Mangold rose to prominence in the 1960s as one of the most original and incisive voices shaping the polemics on the new painting of the time. Inspired by Mark Rothko's atmospheric surfaces and the physicality of Barnett Newman's monumental works, Mangold strove to create a new, ambiguous type of painting that combined these strengths. Using a spray-gun or roller, he applied oils to lumberyard materials, such as Masonite and plywood, to create smooth, monochromatic canvases in unassuming colours, as seen with his groundbreaking 'Walls' series. Begun in 1963, these works' visible seams, notched edges, and protrusions simultaneously emphasised a raw materiality, even architectural qualities, reminiscent of New York's urban structures.
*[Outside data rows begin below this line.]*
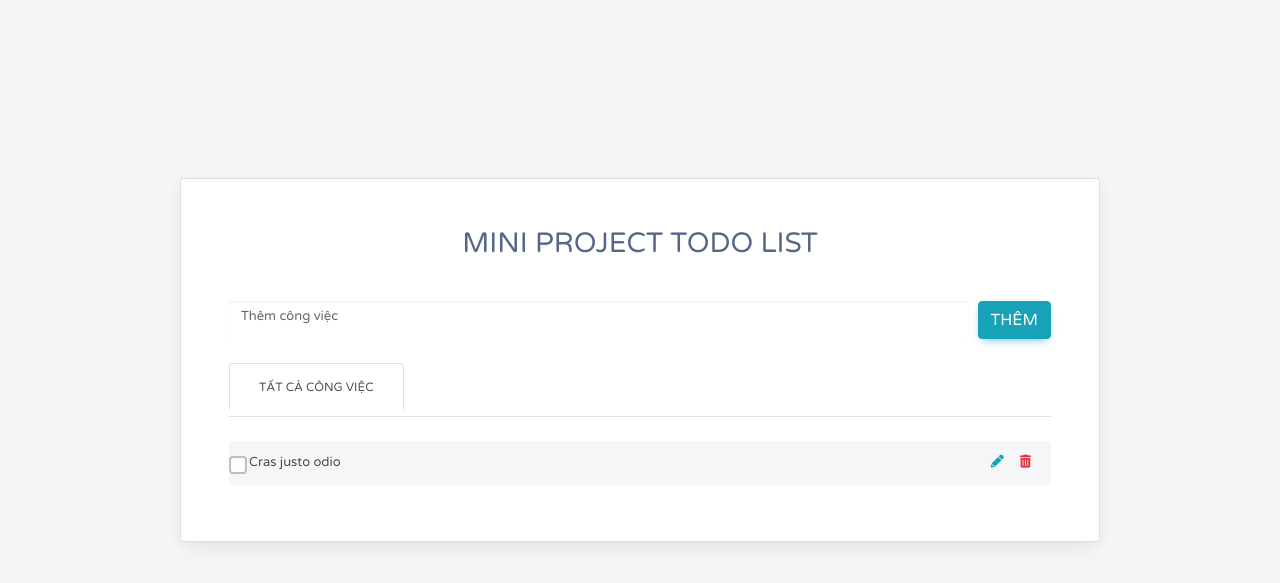
Repository: TinhTT336/MD02_Session06
Page: /
These files come from the project's save history. The page is drawn as it stood at one moment and after the next save; the edit follows.
The browser window is 1280 px wide. The pictures show the whole page.
Some web libraries are served in a nearby version. The project was rebuilt for these pictures with package versions that can differ from the ones it lists, and the page was loaded fresh each time. Also part of the build but not shown: vite.config.js, src/App.css, src/mini_project/TodoList.jsx, src/mini_project/Todo.jsx, src/base/Input.jsx, src/base/Radio.jsx, src/base/Checkbox.jsx, src/Homework/AddModal.jsx and 11 more.

Above is the page before, as saved 2023-09-04 16:32:52.

### index.html
<!doctype html>
<html lang="en">

<head>
  <meta charset="UTF-8" />
  <link rel="icon" type="image/svg+xml" href="/vite.svg" />
  <meta name="viewport" content="width=device-width, initial-scale=1.0" />
  <title>Vite + React</title>
  <link href="https://cdnjs.cloudflare.com/ajax/libs/font-awesome/6.0.0/css/all.min.css" rel="stylesheet" />
  <link href="https://fonts.googleapis.com/css?family=Roboto:300,400,500,700&display=swap" rel="stylesheet" />
  <link href="https://cdnjs.cloudflare.com/ajax/libs/mdb-ui-kit/6.2.0/mdb.min.css" rel="stylesheet" />
  <link rel="stylesheet" href="https://fonts.googleapis.com/css?family=Roboto|Varela+Round">
  <link rel="stylesheet" href="https://stackpath.bootstrapcdn.com/bootstrap/4.5.0/css/bootstrap.min.css">
  <link rel="stylesheet" href="https://fonts.googleapis.com/icon?family=Material+Icons">
  <link rel="stylesheet" href="https://maxcdn.bootstrapcdn.com/font-awesome/4.7.0/css/font-awesome.min.css">
  <link rel="stylesheet" href="./public/css/index.css">

</head>

<body>
  <div id="root"></div>
  <script type="module" src="/src/main.jsx"></script>
</body>

</html>

### public/css/index.css
body {
	color: #566787;
	background: #f5f5f5;
	font-family: 'Varela Round', sans-serif;
	font-size: 13px;
}

.table-responsive {
	margin: 30px 0;
}

.table-wrapper {
	background: #fff;
	padding: 20px 25px;
	border-radius: 3px;
	min-width: 1000px;
	box-shadow: 0 1px 1px rgba(0, 0, 0, .05);
}

.table-title {
	padding-bottom: 15px;
	background: #435d7d;
	color: #fff;
	padding: 16px 30px;
	min-width: 100%;
	margin: -20px -25px 10px;
	border-radius: 3px 3px 0 0;
}

.table-title h2 {
	margin: 5px 0 0;
	font-size: 24px;
}

.table-title .btn-group {
	float: right;
}

.table-title .btn {
	color: #fff;
	float: right;
	font-size: 13px;
	border: none;
	min-width: 50px;
	border-radius: 2px;
	border: none;
	outline: none !important;
	margin-left: 10px;
}

.table-title .btn i {
	float: left;
	font-size: 21px;
	margin-right: 5px;
}

.table-title .btn span {
	float: left;
	margin-top: 2px;
}

table.table tr th,
table.table tr td {
	border-color: #e9e9e9;
	padding: 12px 15px;
	vertical-align: middle;
}

table.table tr th:first-child {
	width: 60px;
}

table.table tr th:last-child {
	width: 100px;
}

table.table-striped tbody tr:nth-of-type(odd) {
	background-color: #fcfcfc;
}

table.table-striped.table-hover tbody tr:hover {
	background: #f5f5f5;
}

table.table th i {
	font-size: 13px;
	margin: 0 5px;
	cursor: pointer;
}

table.table td:last-child i {
	opacity: 0.9;
	font-size: 22px;
	margin: 0 5px;
}

table.table td a {
	font-weight: bold;
	color: #566787;
	display: inline-block;
	text-decoration: none;
	outline: none !important;
}

table.table td a:hover {
	color: #2196F3;
}

table.table td a.edit {
	color: #FFC107;
}

table.table td a.delete {
	color: #F44336;
}

table.table td i {
	font-size: 19px;
}

table.table .avatar {
	border-radius: 50%;
	vertical-align: middle;
	margin-right: 10px;
}

.pagination {
	float: right;
	margin: 0 0 5px;
}

.pagination li a {
	border: none;
	font-size: 13px;
	min-width: 30px;
	min-height: 30px;
	color: #999;
	margin: 0 2px;
	line-height: 30px;
	border-radius: 2px !important;
	text-align: center;
	padding: 0 6px;
}

.pagination li a:hover {
	color: #666;
}

.pagination li.active a,
.pagination li.active a.page-link {
	background: #03A9F4;
}

.pagination li.active a:hover {
	background: #0397d6;
}

.pagination li.disabled i {
	color: #ccc;
}

.pagination li i {
	font-size: 16px;
	padding-top: 6px
}

.hint-text {
	float: left;
	margin-top: 10px;
	font-size: 13px;
}

/* Custom checkbox */
.custom-checkbox {
	position: relative;
}

.custom-checkbox input[type="checkbox"] {
	opacity: 0;
	position: absolute;
	margin: 5px 0 0 3px;
	z-index: 9;
}

.custom-checkbox label:before {
	width: 18px;
	height: 18px;
}

.custom-checkbox label:before {
	content: '';
	margin-right: 10px;
	display: inline-block;
	vertical-align: text-top;
	background: white;
	border: 1px solid #bbb;
	border-radius: 2px;
	box-sizing: border-box;
	z-index: 2;
}

.custom-checkbox input[type="checkbox"]:checked+label:after {
	content: '';
	position: absolute;
	left: 6px;
	top: 3px;
	width: 6px;
	height: 11px;
	border: solid #000;
	border-width: 0 3px 3px 0;
	transform: inherit;
	z-index: 3;
	transform: rotateZ(45deg);
}

.custom-checkbox input[type="checkbox"]:checked+label:before {
	border-color: #03A9F4;
	background: #03A9F4;
}

.custom-checkbox input[type="checkbox"]:checked+label:after {
	border-color: #fff;
}

.custom-checkbox input[type="checkbox"]:disabled+label:before {
	color: #b8b8b8;
	cursor: auto;
	box-shadow: none;
	background: #ddd;
}

/* Modal styles */
.modal .modal-dialog {
	max-width: 400px;
}

.modal .modal-header,
.modal .modal-body,
.modal .modal-footer {
	padding: 20px 30px;
}

.modal .modal-content {
	border-radius: 3px;
	font-size: 14px;
}

.modal .modal-footer {
	background: #ecf0f1;
	border-radius: 0 0 3px 3px;
}

.modal .modal-title {
	display: inline-block;
}

.modal .form-control {
	border-radius: 2px;
	box-shadow: none;
	border-color: #dddddd;
}

.modal textarea.form-control {
	resize: vertical;
}

.modal .btn {
	border-radius: 2px;
	min-width: 100px;
}

.modal form label {
	font-weight: normal;
}

### src/App.jsx
import { useState } from "react";
import reactLogo from "./assets/react.svg";
import viteLogo from "/vite.svg";
import "./App.css";
import TodoList from "./mini_project/TodoList";
import Todo from "./mini_project/Todo";
import Input from "./base/Input";
import Radio from "./base/Radio";
import Checkbox from "./base/Checkbox";
import Index from "./Homework/Index";
import Index_Manager from "./ManagerStudent/Index_Manager";
import Todos from "./mini_project/Todos";
import TodoJob from "./mini_project/TodoJob";

function App() {
  const [count, setCount] = useState(0);

  return (
    <>
      {/* <TodoList /> */}
      {/* <Todo /> */}
      {/* <Input /> */}
      {/* <Radio /> */}
      {/* <Checkbox /> */}
      {/* <Index /> */}
      {/* <Index_Manager /> */}
      {/* <Todos /> */}
      <TodoJob />
    </>
  );
}

export default App;

### src/mini_project/TodoJob.jsx
import React from 'react'

export default function TodoJob() {
    return (
        <div>
            <section className="vh-100 gradient-custom">
                <div className="container py-5 h-100">
                    <div
                        className="row d-flex justify-content-center align-items-center
              h-100"
                    >
                        <div className="col col-xl-10">
                            <div className="card">
                                <div className="card-body p-5">
                                    <h3 style={{ textAlign: "center", marginBottom: 40 }}>
                                        MINI PROJECT TODO LIST
                                    </h3>
                                    <form
                                        className="d-flex justify-content-center
                              align-items-center mb-4"
                                    >
                                        <div className="form-outline flex-fill">
                                            <input type="text" id="form2" className="form-control" />
                                            <label className="form-label" htmlFor="form2">
                                                Thêm công việc
                                            </label>
                                        </div>
                                        <button
                                            type="submit"
                                            className="btn btn-info
                                  ms-2"
                                        >
                                            Thêm
                                        </button>
                                    </form>
                                    {/* Tabs navs */}
                                    <ul className="nav nav-tabs mb-4 pb-2" id="ex1" role="tablist">
                                        <li className="nav-item" role="presentation">
                                            <a className="nav-link active">Tất cả công việc</a>
                                        </li>
                                    </ul>
                                    {/* Tabs navs */}
                                    {/* Tabs content */}
                                    <div className="tab-content">
                                        <div className="tab-pane fade show active">
                                            <ul className="list-group mb-0">
                                                <li
                                                    className="list-group-item d-flex
                                          align-items-center border-0 mb-2
                                          rounded justify-content-between"
                                                    style={{ backgroundColor: "#f4f6f7" }}
                                                >
                                                    <div>
                                                        <input
                                                            className="form-check-input
                                                  me-2"
                                                            type="checkbox"
                                                        />
                                                        <span>Cras justo odio</span>
                                                    </div>
                                                    <div>
                                                        <a href="#!" className="text-info" title="Sửa công việc">
                                                            <i
                                                                className="fas
                                                      fa-pencil-alt
                                                      me-3"
                                                            />
                                                        </a>
                                                        <a
                                                            className="text-danger"
                                                            title="Xóa công việc"
                                                        >
                                                            <i
                                                                className="fas
                                                      fa-trash-alt"
                                                            />
                                                        </a>
                                                    </div>
                                                </li>
                                            </ul>
                                        </div>
                                    </div>
                                    {/* Tabs content */}
                                </div>
                            </div>
                        </div>
                    </div>
                </div>
            </section>

        </div>
    )
}

Loaded but not shown: src/main.jsx (common file)

After the next save:
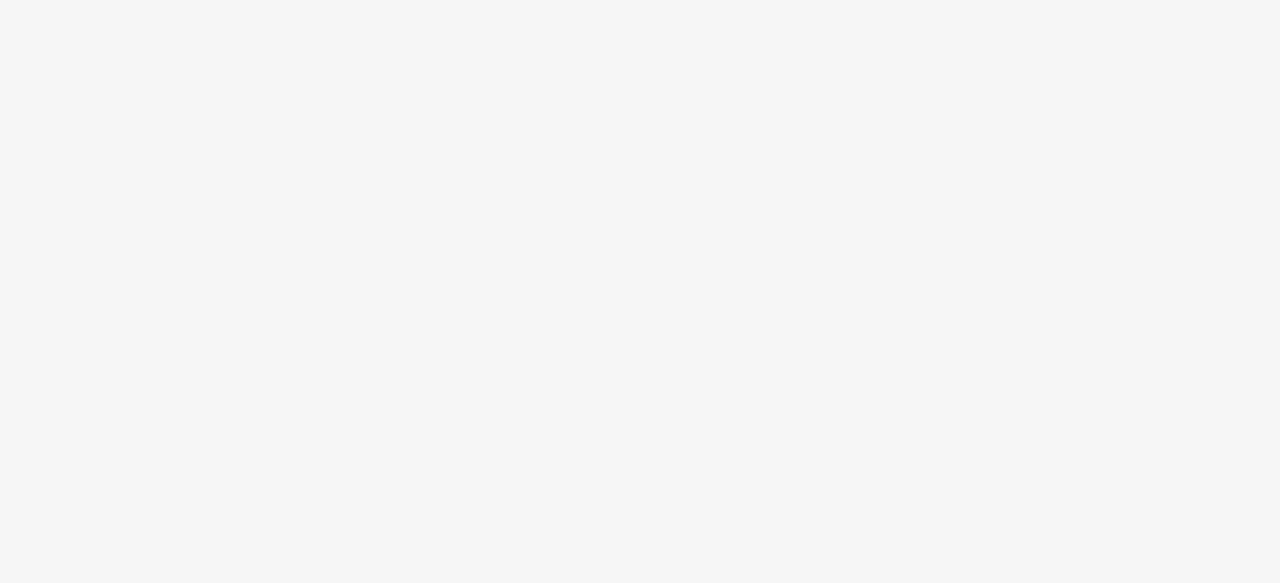
Console error (its wording comes from the project's code and is left out).
Saved 2 min 27 s later.
--- a/src/mini_project/TodoJob.jsx
+++ b/src/mini_project/TodoJob.jsx
@@ -1,6 +1,11 @@
 import React from 'react'
 
 export default function TodoJob() {
+    const [job, setJob] = ("");
+    const [listJob, setListJob] = (() => {
+        const jobs = JSON.parse(localStorage.getItem("listJob")) || [];
+        return jobs;
+    })
     return (
         <div>
             <section className="vh-100 gradient-custom">
@@ -20,7 +25,7 @@
                               align-items-center mb-4"
                                     >
                                         <div className="form-outline flex-fill">
-                                            <input type="text" id="form2" className="form-control" />
+                                            <input type="text" id="form2" className="form-control" value={job} onChange={(e) => setJob(e.target.value)} />
                                             <label className="form-label" htmlFor="form2">
                                                 Thêm công việc
                                             </label>

After the 6 saves that followed:
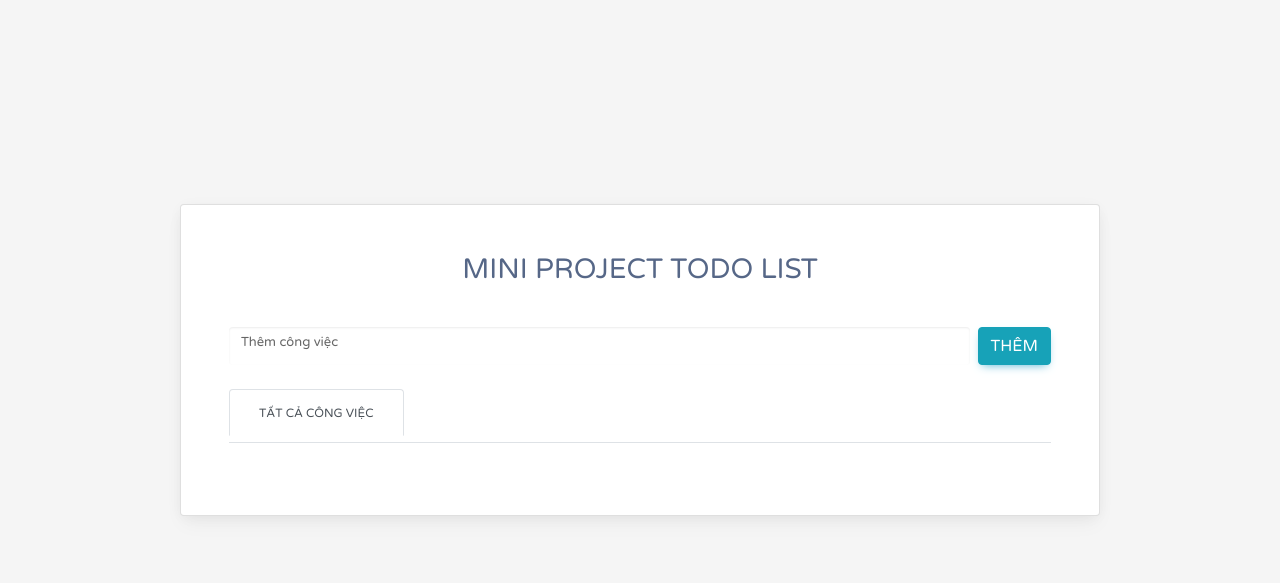
The error is gone.
The 6 saves are shown as one change because 1 did not build or start and 4 left the picture as it was.
The last was saved 7 min 7 s later.
--- a/src/mini_project/TodoJob.jsx
+++ b/src/mini_project/TodoJob.jsx
@@ -1,11 +1,23 @@
-import React from 'react'
+import React, { useState } from 'react'
 
 export default function TodoJob() {
-    const [job, setJob] = ("");
-    const [listJob, setListJob] = (() => {
+    const [job, setJob] = useState("");
+    const [listJob, setListJob] = useState(() => {
         const jobs = JSON.parse(localStorage.getItem("listJob")) || [];
         return jobs;
     })
+    // ham add
+    const addJob = () => {
+        const newJob = {
+            id: Date.now(),
+            title: job,
+            status: false,
+        }
+        const newList = [...listJob, newJob];
+        setListJob(newList);
+        localStorage.setItem("listJob", JSON.stringify(newList));
+        setJob("");
+    }
     return (
         <div>
             <section className="vh-100 gradient-custom">
@@ -30,7 +42,7 @@
                                                 Thêm công việc
                                             </label>
                                         </div>
-                                        <button
+                                        <button onClick={addJob}
                                             type="submit"
                                             className="btn btn-info
                                   ms-2"
@@ -49,39 +61,44 @@
                                     <div className="tab-content">
                                         <div className="tab-pane fade show active">
                                             <ul className="list-group mb-0">
-                                                <li
-                                                    className="list-group-item d-flex
+                                                {/* {listJob.length === 0 ? (<li>Chua co Job nao</li>) : ( */}
+                                                {listJob.map(j => (
+                                                    <li
+                                                        className="list-group-item d-flex
                                           align-items-center border-0 mb-2
                                           rounded justify-content-between"
-                                                    style={{ backgroundColor: "#f4f6f7" }}
-                                                >
-                                                    <div>
-                                                        <input
-                                                            className="form-check-input
+                                                        style={{ backgroundColor: "#f4f6f7" }}
+                                                    >
+                                                        <div>
+                                                            <input
+                                                                className="form-check-input
                                                   me-2"
-                                                            type="checkbox"
-                                                        />
-                                                        <span>Cras justo odio</span>
-                                                    </div>
-                                                    <div>
-                                                        <a href="#!" className="text-info" title="Sửa công việc">
-                                                            <i
-                                                                className="fas
+                                                                type="checkbox"
+                                                            />
+                                                            <span>{j.title}</span>
+                                                        </div>
+                                                        <div>
+                                                            <a href="#!" className="text-info" title="Sửa công việc">
+                                                                <i
+                                                                    className="fas
                                                       fa-pencil-alt
                                                       me-3"
-                                                            />
-                                                        </a>
-                                                        <a
-                                                            className="text-danger"
-                                                            title="Xóa công việc"
-                                                        >
-                                                            <i
-                                                                className="fas
+                                                                />
+                                                            </a>
+                                                            <a
+                                                                className="text-danger"
+                                                                title="Xóa công việc"
+                                                            >
+                                                                <i
+                                                                    className="fas
                                                       fa-trash-alt"
-                                                            />
-                                                        </a>
-                                                    </div>
-                                                </li>
+                                                                />
+                                                            </a>
+                                                        </div>
+                                                    </li>
+                                                ))
+                                                }
+                                                {/* )} */}
                                             </ul>
                                         </div>
                                     </div>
Anticipating by two years Donald Judd's influential theorisation of the 'specific object' as 'neither painting nor sculpture,' Mangold's work radically emphasised painting's object-like qualities, narrowing the gap between the flat medium and three-dimensional ones, such as sculpture and architecture.
Bearing subtle colour gradations, drawn lines, and employing a variety of forms, ensuing works, such as the 'Areas' or 'V, W, X' series, further synthesised a modernist understanding of painting as an illusory, optical surface with a literalist view of the medium as a thing in space. In its evolution, Mangold's work never becomes predictably linear or dogmatic. Rather, it remains open to the surprising twists and turns of his intuition and curiosity, always referring to his earlier works and often reexamining the questions previously raised. In his essay for the exhibition catalogue, art historian Matthew Levy observes, 'To revisit something from the past is often referred to as "circling back," yet what Mangold achieves with these works is more akin to a spiral—a looping backward to chart a new path into the future.'
Robert Mangold (b. 1937, North Tonawanda, New York) has, since the 1950s, explored line and colour on supports ranging in shape, size, and dimension. Committed to abstraction as a means of communication, he has worked within a consistent geometric vocabulary to produce a varied body of paintings and works on paper. His career has developed through an evolution of techniques for the application of paint onto his chosen surface—first plywood and masonite, and later, beginning in 1968, stretched canvas. Moving away from the conventions of paintings, he introduced shaped canvases, working with symmetrical and asymmetrical forms as well as curvilinear edges. For his early shaped and multi-panel constructions, Mangold airbrushed oil-based pigments in gradations of colour, and later used a roller before ultimately adopting a brush to apply acrylic in subtle hues that near transparency. He remained intrigued by colour as much as structure, and his relationship with it shifted throughout the decades. His initial palette, inspired by industrial objects—file cabinets, brick walls, and trucks—transitioned toward colours that evoke mood: warm ochres, light blues, deep oranges, olive greens, and other hues. Mangold's mostly monochromatic compositions show an attention to gesture with the addition of hand-drawn pencil lines that curve across the planes of colour.
Press release courtesy Pace Gallery.